while reclining, and the little tables were for preparing the opium
There is a memory of being stranded on a beach when we were
very young. I think it was at Lyemun Bay. Our launch had to
go away on business and the coxswain promised to return soon.
Afternoon came, and no launch - and evening came, and still
no launch! The sun set and darkness began to fall. We all
sat at the top of the beach, waiting and wondering. The night
insects came out and began to make buzzing noises in the
bushes behind us. How thankful we were when the launch arrived
Our newspapers were the South China Morning Post, the Hong
Kong Telegraph, and the China Mail. Young Chinese boys sold
them in the streets, calling out "Mor Po", "Te Ga", "Chai Mei"!
Our favourite fruits were the laichees, persimmons and tangerines,
and all the children loved the sweet juicy sugar cane. It was
sold in pieces several inches long, and we bit off pieces and
after chewing them spat the remains out on the ground.
Causeway Bay near our Convent was a typhoon shelter for junks
and sampans, being an especially sheltered bay. It was a
favourite place at all times with the junk people - those who
lived their whole lives in junks - and we would see their
sampans yulo-ing people back and forth to the junks. A sampan
was propelled by a man or woman standing, moving the single
oar back and forth - this was to "yulo". We saw the fishermen
pulling in their nets, wearing the usual large straw hats,
white jackets and black or brown trousers.
Typhoons were awe-inspiring happenings. At the first sign of
the coming of a typhoon, signals were hoisted, so that people
could prepare, The sampan and junk people took their boats to
the typhoon shelters, and the Naval and merchant ships went to
the middle of the harbour to "ride out" the storm. Typhoons
came in the heat of the summer. At first there was a queer
stillness, a dark grey sky and a little rain.
Offices and shops closed, and everyone hurried to catch the
last ferries or trams to get home. Then the last signal went

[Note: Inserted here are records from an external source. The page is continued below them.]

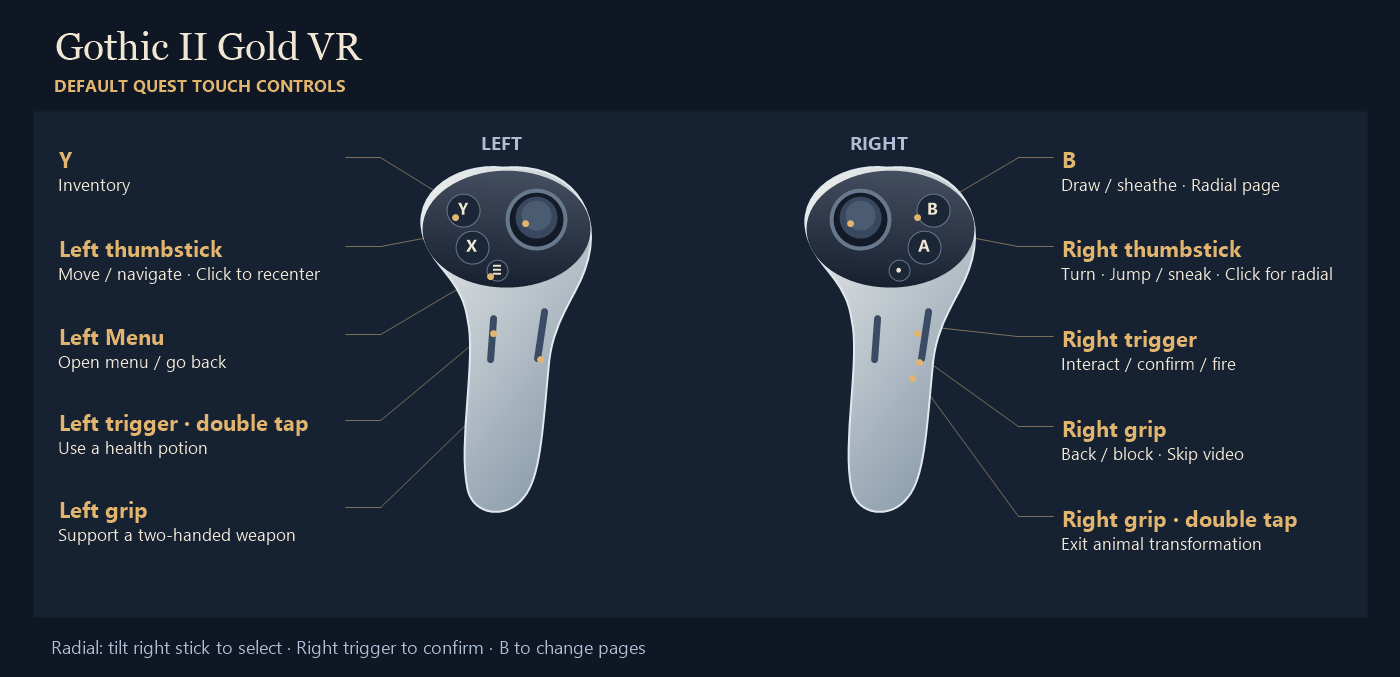
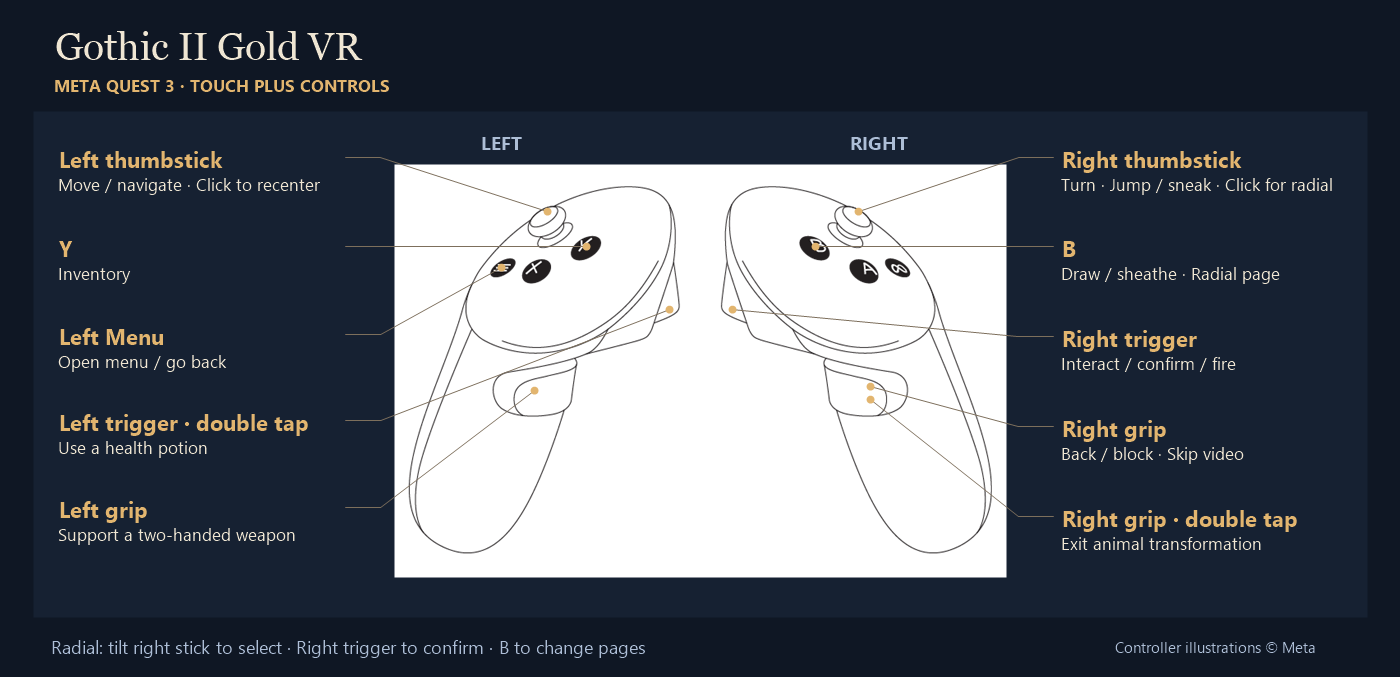
Show Meta Quest 3 Touch Plus controllers in the controls guide

diff --git a/README.md b/README.md
@@ -33,7 +33,7 @@ Gothic II Gold VR is a PC VR mod by **PeCOS2k5**. It renders Gothic II in native
 - **Union Primary Universal**, **Union 1.0m**, and **GD3D11 17.8 rev. SK9** in each VR copy. The launcher checks the required versions. [Union downloads](https://worldofplayers.ru/threads/40376/) · [GD3D11 SK9 release](https://github.com/SaiyansKing/GD3D11/releases/tag/v17.8-rev%27SK9)
 - A compatible OpenXR runtime. Choose **Virtual Desktop (VDXR)**, **SteamVR**, or **Quest Link / Air Link (SteamVR)** in the launcher. Connect your headset before launching. The Quest Link option uses SteamVR as the OpenXR runtime.
 
-The reference controllers are Quest Touch. The launcher has an OpenXR button mapper for other controllers. Available buttons and axes depend on the controller and runtime.
+The reference controllers are Meta Quest 3 Touch Plus. The launcher has an OpenXR button mapper for other controllers. Available buttons and axes depend on the controller and runtime.
 
 ## Installation
 
@@ -44,9 +44,11 @@ The reference controllers are Quest Touch. The launcher has an OpenXR button map
 
 Each prepared game lives in the launcher's `Games` folder. Preparing a VR copy leaves the original installation and its saves in place. If Archolos is missing, its launch button stays disabled until you prepare a valid copy. **Repair VR copy** backs up an incomplete copy and transfers its VR saves into the replacement. Updating or uninstalling the launcher keeps its game copies, settings, and saves.
 
-## Default Quest Touch controls
+## Default Meta Quest 3 controls
 
-![Diagram of the default Quest Touch controller bindings](assets/quest-touch-controls.png)
+![Diagram of the default Meta Quest 3 Touch Plus controller bindings](assets/quest-touch-controls.png)
+
+Controller illustrations from [Meta Quest Hardware Art](https://developers.meta.com/vr/downloads/package/oculus-controller-art/).
 
 | Input | Default action |
 | --- | --- |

up, and our houses were made safe by closing and barring
the wooden shutters over the windows, and shutting every
door. The rain came, and the wind started blowing, harder and
harder. It was so hot indoors with everything closed up, we
felt stifled. And the wind howled and shrieked, and trees
were uprooted, branches torn off, and everything loose in the
streets would fly. People were knocked over - you couldn't stand
in such a wind - and sometimes ships were sunk in the
harbour. Once Audrey and I tried to go outside our house in a
typhoon, but we were soon knocked over and had to crawl back
indoors. We were lucky not to be hit by flying debris.
In a few hours the typhoon was over, and people left the
shelter of buildings to see the most awful scenes of devastation.
Trees and branches and pieces of houses and all kinds of
things lying about, and everything was wet, and the air felt hot
and wet too. "Typhoon" comes from the Chinese "dai fung",
meaning "big wind".
Cloth Street was a collection of little open-fronted shops, selling
pretty flowered cotton material in great variety. The Chinese
women bought cloth here for their dresses, and we did too
when we needed something unusual. Once Audrey and I went to a fancy dress party dressed as "Early Victorian" ladies, wearing
elaborate gowns made by our tailor and his assistants out
of material from Cloth Street. But they were used to making our
long evening dresses, so nothing deterred these clever men.